WORK ITEM => Please state how many lines in the records below contain the word "posts", giving only the number.
-- DATA FOR THIS EXERCISE follows --
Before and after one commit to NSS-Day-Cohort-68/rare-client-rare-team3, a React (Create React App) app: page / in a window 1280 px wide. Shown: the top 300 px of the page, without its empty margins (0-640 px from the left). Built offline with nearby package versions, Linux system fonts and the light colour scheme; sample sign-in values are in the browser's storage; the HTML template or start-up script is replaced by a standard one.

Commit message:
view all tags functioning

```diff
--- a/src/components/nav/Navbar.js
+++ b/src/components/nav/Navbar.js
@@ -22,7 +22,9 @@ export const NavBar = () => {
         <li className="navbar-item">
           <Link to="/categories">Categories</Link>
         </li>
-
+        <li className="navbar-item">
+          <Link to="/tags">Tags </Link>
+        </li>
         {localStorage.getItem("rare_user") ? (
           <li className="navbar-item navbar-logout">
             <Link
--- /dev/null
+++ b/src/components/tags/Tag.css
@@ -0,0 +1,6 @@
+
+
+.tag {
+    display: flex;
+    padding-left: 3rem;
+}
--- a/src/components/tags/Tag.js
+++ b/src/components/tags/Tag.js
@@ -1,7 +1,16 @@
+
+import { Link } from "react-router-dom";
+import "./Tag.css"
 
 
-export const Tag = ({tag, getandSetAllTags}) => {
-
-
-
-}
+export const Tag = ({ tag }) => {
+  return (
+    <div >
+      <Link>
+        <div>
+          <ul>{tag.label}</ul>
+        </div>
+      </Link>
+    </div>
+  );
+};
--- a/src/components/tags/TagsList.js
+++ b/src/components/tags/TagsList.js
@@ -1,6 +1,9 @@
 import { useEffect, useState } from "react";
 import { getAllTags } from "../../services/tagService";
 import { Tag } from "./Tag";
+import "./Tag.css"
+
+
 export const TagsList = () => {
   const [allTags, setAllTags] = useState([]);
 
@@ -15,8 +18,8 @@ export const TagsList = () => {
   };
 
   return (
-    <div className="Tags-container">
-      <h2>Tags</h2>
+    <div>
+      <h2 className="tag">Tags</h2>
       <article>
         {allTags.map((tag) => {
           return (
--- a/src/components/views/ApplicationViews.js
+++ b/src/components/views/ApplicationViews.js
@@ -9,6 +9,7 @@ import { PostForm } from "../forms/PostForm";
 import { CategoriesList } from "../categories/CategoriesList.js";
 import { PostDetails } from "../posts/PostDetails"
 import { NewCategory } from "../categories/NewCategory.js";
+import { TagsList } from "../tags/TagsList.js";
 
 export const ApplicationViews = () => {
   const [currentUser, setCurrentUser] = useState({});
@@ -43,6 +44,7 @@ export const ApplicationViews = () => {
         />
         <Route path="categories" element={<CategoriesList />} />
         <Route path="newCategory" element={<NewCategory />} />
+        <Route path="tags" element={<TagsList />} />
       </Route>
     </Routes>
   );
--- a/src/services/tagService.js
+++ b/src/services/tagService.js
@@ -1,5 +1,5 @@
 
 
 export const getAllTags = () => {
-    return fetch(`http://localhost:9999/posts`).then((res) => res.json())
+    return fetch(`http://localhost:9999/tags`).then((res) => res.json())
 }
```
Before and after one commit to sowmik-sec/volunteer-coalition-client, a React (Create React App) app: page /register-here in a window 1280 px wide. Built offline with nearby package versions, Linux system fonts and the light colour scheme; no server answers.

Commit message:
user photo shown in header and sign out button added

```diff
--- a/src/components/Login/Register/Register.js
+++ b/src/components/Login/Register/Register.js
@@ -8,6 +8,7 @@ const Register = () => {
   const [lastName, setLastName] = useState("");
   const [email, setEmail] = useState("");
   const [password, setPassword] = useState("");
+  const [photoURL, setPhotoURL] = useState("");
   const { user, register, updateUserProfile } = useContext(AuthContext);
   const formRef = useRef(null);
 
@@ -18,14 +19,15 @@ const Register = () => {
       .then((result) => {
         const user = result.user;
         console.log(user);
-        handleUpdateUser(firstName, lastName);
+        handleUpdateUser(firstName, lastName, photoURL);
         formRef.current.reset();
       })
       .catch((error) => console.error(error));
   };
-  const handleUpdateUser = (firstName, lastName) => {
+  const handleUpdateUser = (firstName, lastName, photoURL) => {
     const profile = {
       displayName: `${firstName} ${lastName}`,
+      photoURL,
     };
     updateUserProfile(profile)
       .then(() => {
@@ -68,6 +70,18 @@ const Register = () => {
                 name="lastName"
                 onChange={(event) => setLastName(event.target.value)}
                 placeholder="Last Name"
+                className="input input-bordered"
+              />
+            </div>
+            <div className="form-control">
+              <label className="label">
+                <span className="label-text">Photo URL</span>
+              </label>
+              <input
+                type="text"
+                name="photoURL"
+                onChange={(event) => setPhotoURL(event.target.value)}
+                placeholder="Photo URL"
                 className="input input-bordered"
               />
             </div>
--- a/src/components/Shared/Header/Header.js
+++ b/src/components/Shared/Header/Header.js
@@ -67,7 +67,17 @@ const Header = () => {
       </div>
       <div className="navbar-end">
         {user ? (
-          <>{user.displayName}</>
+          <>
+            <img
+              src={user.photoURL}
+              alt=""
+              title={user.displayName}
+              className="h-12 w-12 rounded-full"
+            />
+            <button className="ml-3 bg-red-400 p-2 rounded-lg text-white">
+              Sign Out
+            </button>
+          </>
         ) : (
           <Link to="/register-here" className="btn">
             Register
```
-- DATA FOR THIS EXERCISE concluded --
SOLUTION BELOW => 2